*Exercise objective:* Those lines of the records that contain "teamId" are to be located and copied.

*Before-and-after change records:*
◆ ◆ ◆ ◆ ◆

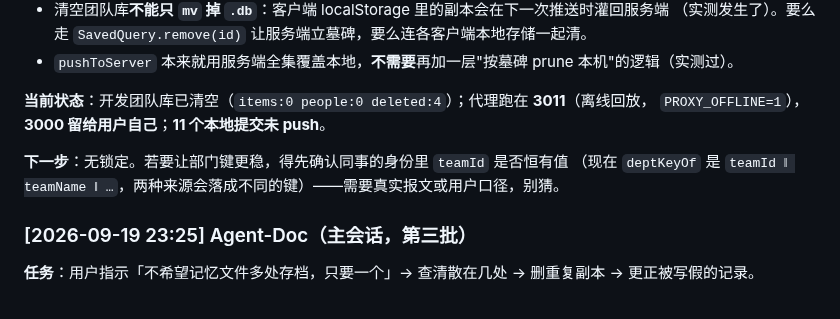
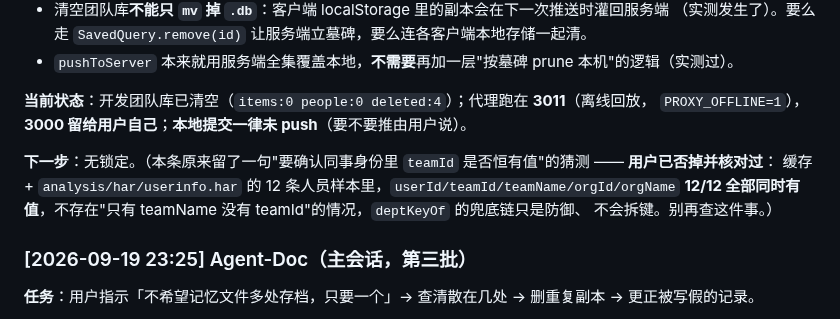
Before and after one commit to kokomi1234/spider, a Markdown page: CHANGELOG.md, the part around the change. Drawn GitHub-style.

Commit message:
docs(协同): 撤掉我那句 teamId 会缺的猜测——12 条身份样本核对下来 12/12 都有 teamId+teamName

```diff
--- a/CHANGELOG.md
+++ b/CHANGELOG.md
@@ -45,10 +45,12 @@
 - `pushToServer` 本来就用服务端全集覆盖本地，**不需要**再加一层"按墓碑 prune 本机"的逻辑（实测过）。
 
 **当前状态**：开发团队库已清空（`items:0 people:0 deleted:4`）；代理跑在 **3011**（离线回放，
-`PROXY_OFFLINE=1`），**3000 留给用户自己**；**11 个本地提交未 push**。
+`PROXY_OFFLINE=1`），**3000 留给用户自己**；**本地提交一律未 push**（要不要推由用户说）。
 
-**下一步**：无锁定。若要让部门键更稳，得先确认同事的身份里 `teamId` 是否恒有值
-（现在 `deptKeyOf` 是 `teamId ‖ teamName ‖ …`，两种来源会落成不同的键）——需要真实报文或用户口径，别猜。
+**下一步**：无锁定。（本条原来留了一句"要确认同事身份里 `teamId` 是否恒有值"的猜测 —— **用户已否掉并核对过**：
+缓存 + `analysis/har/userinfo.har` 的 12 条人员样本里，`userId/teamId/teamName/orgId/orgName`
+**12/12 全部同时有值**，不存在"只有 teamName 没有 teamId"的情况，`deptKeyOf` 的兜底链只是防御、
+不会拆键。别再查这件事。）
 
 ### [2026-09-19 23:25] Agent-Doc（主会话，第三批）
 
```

◆ ◆ ◆ ◆ ◆

*Written response:*
docs(协同): 撤掉我那句 teamId 会缺的猜测——12 条身份样本核对下来 12/12 都有 teamId+teamName
-**下一步**：无锁定。若要让部门键更稳，得先确认同事的身份里 `teamId` 是否恒有值
-（现在 `deptKeyOf` 是 `teamId ‖ teamName ‖ …`，两种来源会落成不同的键）——需要真实报文或用户口径，别猜。
+**下一步**：无锁定。（本条原来留了一句"要确认同事身份里 `teamId` 是否恒有值"的猜测 —— **用户已否掉并核对过**：
+缓存 + `analysis/har/userinfo.har` 的 12 条人员样本里，`userId/teamId/teamName/orgId/orgName`
+**12/12 全部同时有值**，不存在"只有 teamName 没有 teamId"的情况，`deptKeyOf` 的兜底链只是防御、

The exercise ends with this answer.